Eleventh Applied Antineutrino Physics workshop to be hosted by Virginia Tech
The Center for Neutrino Physics will be hosting the eleventh Applied Antineutrino Physics workshop December 7-8, 2015, at the Virginia Tech Research Center in Arlington, Virginia. CNP faculty member Patrick Huber will be chairing the local organizing committee.
This annual conference is focused on the applications of neutrinos in fields such as nuclear non-proliferation and geophysics. Past conferences have been held in Paris (2014), Seoul (2013), Hawaii (2012, 2005 and 2004), Vienna (2011), Sendai (2010), Angra, Brazil (2009), Paris (2007), and Livermore, CA (2006).
The Virginia Tech Research Center
in Arlington is unique in that it is close to government agencies such as DOE, NSF, DARPA, and ONR. Participation at the conference will be limited to approximately 60. For more information, please email firstname.lastname@example.org.
Virginia Tech Approved as the Site of the Newest QuarkNet Center
As of December 2014, the Center for Neutrino Physics is now the home of the Virginia Tech QuarkNet Center. QuarkNet is
an outreach program run by the University of Notre Dame and funded by the National Science Foundation, which is aimed at
helping high school teachers gain a deeper understanding of particle physics and to bring the excitement of it into their
classrooms through inquiry-based instruction. The Virginia Tech QuarkNet Center was the educational/outreach component of
the NSF CAREER Award of Prof. Camillo Mariani
NuSTEC School Spreads Understanding of Neutrino Interaction Physics
The first NuSTEC School
was held at
from October 21st
, 2014. This
event was sponsored by Virginia Tech's Center for Neutrino Physics and co-chaired by CNP's Prof. Camillo
Mariani. NuSTEC, which stands for Neutrino Scattering Theory Experiment Collaboration, hosts school which
is intended to be an annual event. The NuSTEC School is for PhD students and postdocs who are interetsed
in the the theoretical and experimental aspects of neutrino scattering. In all 85 students attended lectures
and recitations intended to develop a theoretical background on the physics of electroweak interactions with
nucleons and nuclei. The program included 33 hours of lectures and 12 hours of evening recitations
encouraging questions and discussion on all of the day's lectures. It should allow the participants to

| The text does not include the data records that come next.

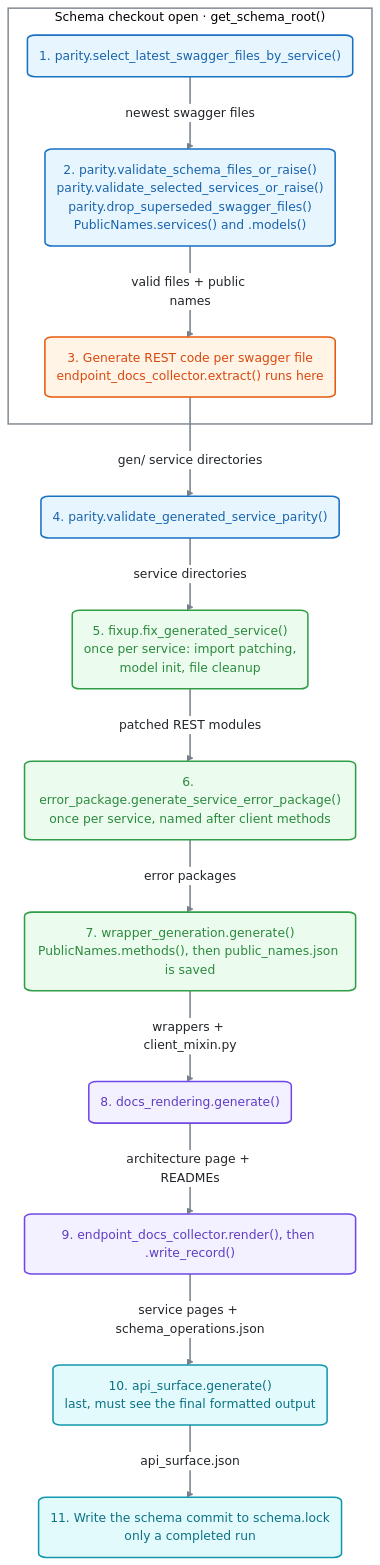
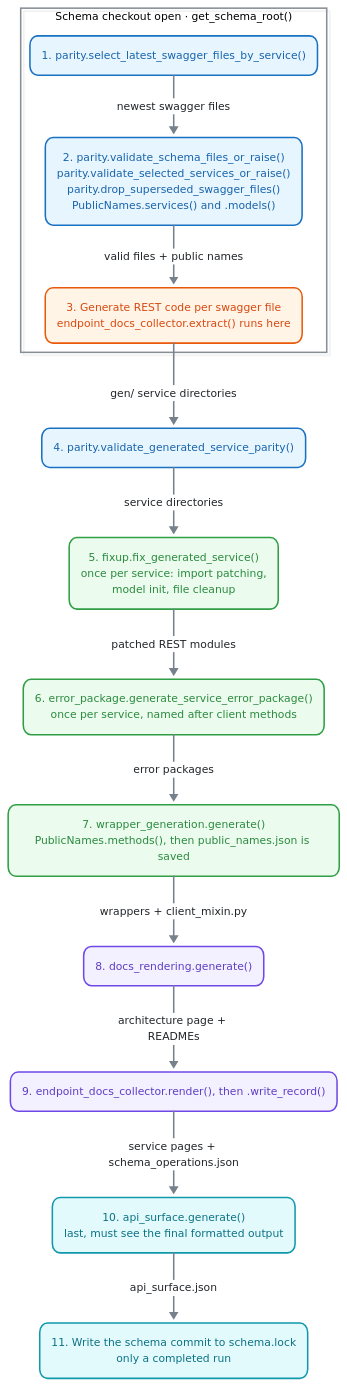
The diagram in scripts/generation/README.md (alexdearaujo/community_sdk_python), drawn with Mermaid before and after one commit. The commit also changed 64 other files, not shown here.

First line of the commit message:
docs: rounded diagram edges and dark-mode Mermaid colors

````diff
--- a/scripts/generation/README.md
+++ b/scripts/generation/README.md
@@ -34,49 +34,49 @@
 ```mermaid
-%%{init: {"theme": "base", "fontFamily": "ui-monospace, SFMono-Regular, Menlo, monospace", "themeVariables": {"fontFamily": "ui-monospace, SFMono-Regular, Menlo, monospace", "primaryColor": "#f8f9fa", "primaryBorderColor": "#495057", "primaryTextColor": "#212529", "textColor": "#212529", "lineColor": "#77818c", "edgeLabelBackground": "#ffffff", "actorBkg": "#f8f9fa", "actorBorder": "#495057", "actorTextColor": "#212529", "actorLineColor": "#a9b3be", "signalColor": "#57616d", "signalTextColor": "#212529", "labelBoxBkgColor": "#f8f9fa", "labelBoxBorderColor": "#495057", "labelTextColor": "#212529", "loopTextColor": "#57616d", "noteBkgColor": "#fff9db", "noteBorderColor": "#f08c00", "noteTextColor": "#a35a00"}, "flowchart": {"curve": "step", "nodeSpacing": 30, "rankSpacing": 70, "wrappingWidth": 400}}}%%
+%%{init: {"theme": "redux", "look": "neo", "layout": "elk", "fontFamily": "ui-monospace, SFMono-Regular, Menlo, monospace", "themeVariables": {"fontFamily": "ui-monospace, SFMono-Regular, Menlo, monospace", "primaryColor": "#f8f9fa", "primaryBorderColor": "#495057", "primaryTextColor": "#212529", "textColor": "#212529", "lineColor": "#77818c", "edgeLabelBackground": "#ffffff", "actorBkg": "#f8f9fa", "actorBorder": "#495057", "actorTextColor": "#212529", "actorLineColor": "#a9b3be", "signalColor": "#57616d", "signalTextColor": "#212529", "labelBoxBkgColor": "#f8f9fa", "labelBoxBorderColor": "#495057", "labelTextColor": "#212529", "loopTextColor": "#57616d", "noteBkgColor": "#fff9db", "noteBorderColor": "#f08c00", "noteTextColor": "#a35a00"}, "flowchart": {"curve": "basis", "nodeSpacing": 30, "rankSpacing": 70, "wrappingWidth": 400}}}%%
 flowchart TD
   subgraph window["Schema checkout open · get_schema_root()"]
     s1("1. parity.select_latest_swagger_files_by_service()"):::blue
     s2("2. parity.validate_schema_files_or_raise()<br/>parity.validate_selected_services_or_raise()<br/>parity.drop_superseded_swagger_files()<br/>PublicNames.services() and .models()"):::blue
     s3("3. Generate REST code per swagger file<br/>endpoint_docs_collector.extract() runs here"):::orange
   end
   s4("4. parity.validate_generated_service_parity()"):::blue
   s5("5. fixup.fix_generated_service()<br/>once per service: import patching,<br/>model init, file cleanup"):::green
   s6("6. error_package.generate_service_error_package()<br/>once per service, named after client methods"):::green
   s7("7. wrapper_generation.generate()<br/>PublicNames.methods(), then public_names.json is saved"):::green
   s8("8. docs_rendering.generate()"):::violet
   s9("9. endpoint_docs_collector.render(), then .write_record()"):::violet
   s10("10. api_surface.generate()<br/>last, must see the final formatted output"):::cyan
   s11("11. Write the schema commit to schema.lock<br/>only a completed run"):::cyan
 
   s1 -->|"newest swagger files"| s2
   s2 -->|"valid files + public names"| s3
   s3 -->|"gen/ service directories"| s4
   s4 -->|"service directories"| s5
   s5 -->|"patched REST modules"| s6
   s6 -->|"error packages"| s7
   s7 -->|"wrappers + client_mixin.py"| s8
   s8 -->|"architecture page + READMEs"| s9
   s9 -->|"service pages + schema_operations.json"| s10
   s10 -->|"api_surface.json"| s11
 
   click s1 "parity.py"
   click s2 "parity.py"
   click s3 "../generate_sdk.py"
   click s4 "parity.py"
   click s5 "fixup.py"
   click s6 "error_package.py"
   click s7 "wrapper_generation.py"
   click s8 "docs_rendering.py"
   click s9 "endpoint_docs.py"
   click s10 "api_surface.py"
   click s11 "../../schema.lock"
 
   classDef blue fill:#e7f5ff,stroke:#1971c2,color:#1864ab
   classDef orange fill:#fff4e6,stroke:#e8590c,color:#d9480f
   classDef green fill:#ebfbee,stroke:#2f9e44,color:#2b8a3e
   classDef violet fill:#f3f0ff,stroke:#7048e8,color:#5f3dc4
   classDef cyan fill:#e3fafc,stroke:#1098ad,color:#0b7285
   classDef blue,orange,green,violet,cyan stroke-width:2px,rx:10px
   style window fill:none,stroke:#868e96,stroke-width:2px
   linkStyle default stroke-width:2px,stroke-linecap:round,stroke-linejoin:round
 ```
````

understand recent developments and to contribute to this field, which has become very important for the
future of neutrino physics.
|NuSTEC School Participants